SUNNYVALE (BCN) - A suspect in a liquor store robbery killed in an officer-involved shooting Wednesday in Sunnyvale has been identified as 28-year-old Joseph Weber, according to the Santa Clara County medical examiner's office.
An autopsy on Weber's body revealed he died from multiple gunshot wounds, an employee of the medical examiner's office said.
The Sunnyvale Department of Public Safety announced Thursday that Officer Benjamin Kroutil, a 13-year-old law enforcement veteran, had shot Weber and was placed on standard paid administrative leave.
Sunnyvale public safety Capt. David Pitts said that the duration of administrative leaves in officer-involved shootings varies but they usually last from one to two weeks.
The Department is investigating the case for the Santa Clara County District Attorney's Office and thus far "nothing has been brought forward" to indicate that Kroutil was not justified in shooting Weber, Pitts said.
According to the department, Kroutil was the first officer to arrive at an armed robbery reported at 11:10 a.m. Wednesday at the Grewalz Liquor & Groceries store at 1125 Tasman Drive.
Kroutil found the suspect in an alley and armed with a knife. The officer ordered the suspect to drop the weapon, but he did not comply and advanced toward Kroutil, who then shot and wounded the man, according to the department's account.
The suspect died later after being transferred to a hospital.
Kroutil, a former officer with the Modesto Police Department, was among five Modesto officers named as defendants in a federal lawsuit filed on May 11, 2012, by a woman who claimed they entered her home without a warrant and some drew their guns while pressuring her to allow her car to be repossessed and towed away, according to the suit.
The woman, Rose Letona, alleged in her suit in U.S. District Court in Sacramento that on April 5, 2011, a man from a towing firm came to her home in Modesto to tow her car without producing evidence of repossession and after she refused, the man called Modesto police.
Letona's daughter drove the car into the garage and closed the door. When Kroutil and four other officers arrived, they entered her home without a search warrant, demanded she turn over the car keys, ignored her requests to leave and threatened to take her and her two daughters to jail, the plaintiff stated.

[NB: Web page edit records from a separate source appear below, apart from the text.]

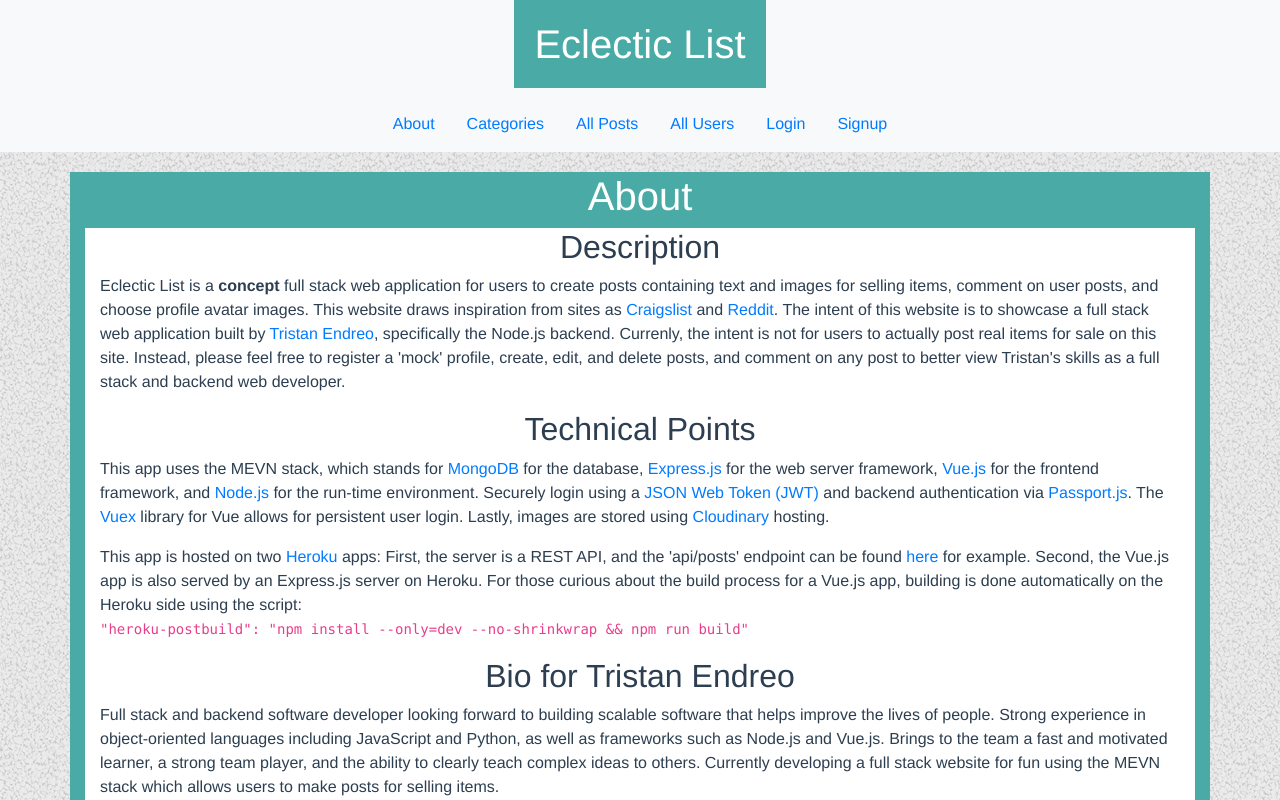
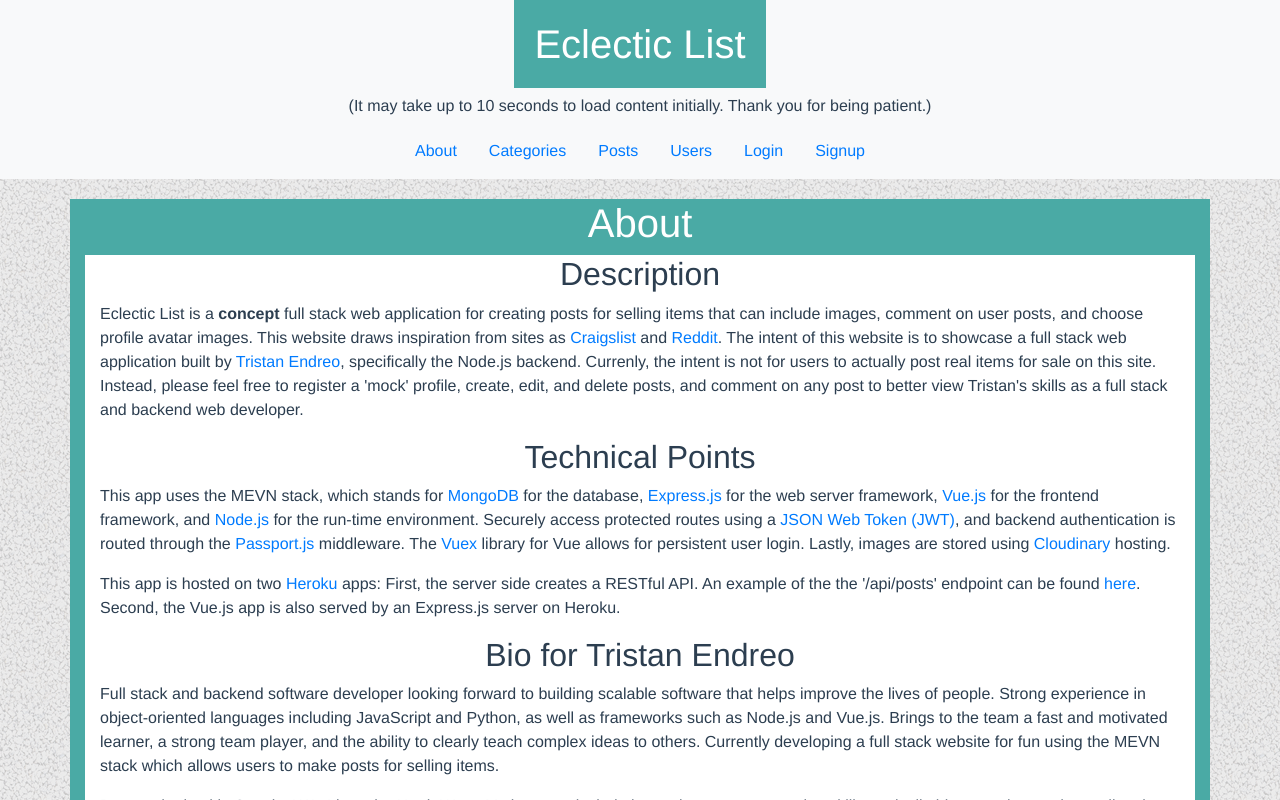
Before and after one commit to EndreoT/Eclectic-List-Client, a Vue app: page /about in a window 1280 px wide. Shown: the top 800 px of the page. Built offline with nearby package versions, Linux system fonts and the light colour scheme.

Commit message:
improved about.vue sections

```diff
--- a/src/App.vue
+++ b/src/App.vue
@@ -6,6 +6,9 @@
         <h1 id="site-name">
           <router-link id="site-name-link" to="/" href="#">Eclectic List</router-link>
         </h1>
+      </div>
+      <div class="row justify-content-md-center">
+        <h6>(It may take up to 10 seconds to load content initially. Thank you for being patient.)</h6>
       </div>
 
       <!-- Navigation -->
@@ -19,10 +22,10 @@
               <router-link to="/categories" class="nav-link" href="#">Categories</router-link>
             </li>
             <li class="nav-item">
-              <router-link to="/posts" class="nav-link" href="#">All Posts</router-link>
+              <router-link to="/posts" class="nav-link" href="#">Posts</router-link>
             </li>
             <li class="nav-item">
-              <router-link to="/users" class="nav-link" href="#">All Users</router-link>
+              <router-link to="/users" class="nav-link" href="#">Users</router-link>
             </li>
 
             <!-- Show links if not authenticated -->
--- a/src/router.js
+++ b/src/router.js
@@ -10,7 +10,6 @@
   routes: [
     {
       path: '/about',
-      alias: '/',
       name: 'about',
       component: () => import('./views/About.vue'),
     },
@@ -24,6 +23,7 @@
     },
     {
       path: '/categories',
+      alias: '/',
       name: 'categories',
       component: () => import('./views/Categories.vue'),
     },
--- a/src/views/About.vue
+++ b/src/views/About.vue
@@ -6,7 +6,7 @@
 
       <p class="text-left">
         Eclectic List is a
-        <strong>concept</strong> full stack web application for users to create posts containing text and images for selling items,
+        <strong>concept</strong> full stack web application for creating posts for selling items that can include images,
         comment on user posts, and choose profile avatar images.
         This website draws inspiration from sites as
         <a
@@ -37,15 +37,15 @@
           href="https://nodejs.org/en/"
           target="_blank"
         >Node.js</a> for the run-time environment.
-        Securely login using a
+        Securely access protected routes using a
         <a
           href="https://jwt.io/"
           target="_blank"
-        >JSON Web Token (JWT)</a> and backend authentication via
+        >JSON Web Token (JWT)</a>, and backend authentication is routed through the
         <a
           href="http://www.passportjs.org/"
           target="_blank"
-        >Passport.js</a>.
+        >Passport.js</a> middleware.
         The
         <a href="https://vuex.vuejs.org/" target="_blank">Vuex</a> library for Vue allows for persistent user login.
         Lastly, images are stored using
@@ -58,15 +58,11 @@
       <p class="text-left">
         This app is hosted on two
         <a href="https://www.heroku.com/" target="_blank">Heroku</a> apps:
-        First, the server is a REST API, and the 'api/posts' endpoint can be found
+        First, the server side creates a RESTful API. An example of the the '/api/posts' endpoint can be found
         <a
           href="https://eclectic-list-server.herokuapp.com/api/posts"
           target="_blank"
-        >here</a> for example. Second, the Vue.js app is also served by an Express.js server on Heroku. For those curious about the build process for a Vue.js app,
-        building is done automatically on the Heroku side using the script:
-        <br>
-        <code>"heroku-postbuild": "npm install --only=dev --no-shrinkwrap && npm run build"</code>
-      </p>
+        >here</a>. Second, the Vue.js app is also served by an Express.js server on Heroku.
 
       <h2>Bio for Tristan Endreo</h2>
       <p class="text-left">
```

At least two of the officers, possibly Kroutil, entered her garage with their guns drawn and one, Officer Brian Ferguson, threatened to shoot her dogs if they were not withdrawn, Letona alleged.
At one point, the suit stated that when Letona tried to prevent Ferguson from going into her garage, Kroutil blocked her and "pushed Plaintiff away in her chest area."
Ferguson twisted her arm behind her back, grabbed her by the neck and placed her into a police car but did not arrest her, the suit stated.
Letona, who claimed that she was involved in a dispute with a credit company over interest owed on the car, alleged that the officers engaged in reckless behavior, violated her civil rights and were responsible for her being diagnosed with post-traumatic distress disorder.
But Letona and the defendants, including the city of Modesto, came to an out-of-court financial settlement and the suit was dismissed on June 11, 2013, according to federal court records.
Pitts said he had no knowledge about the Modesto case.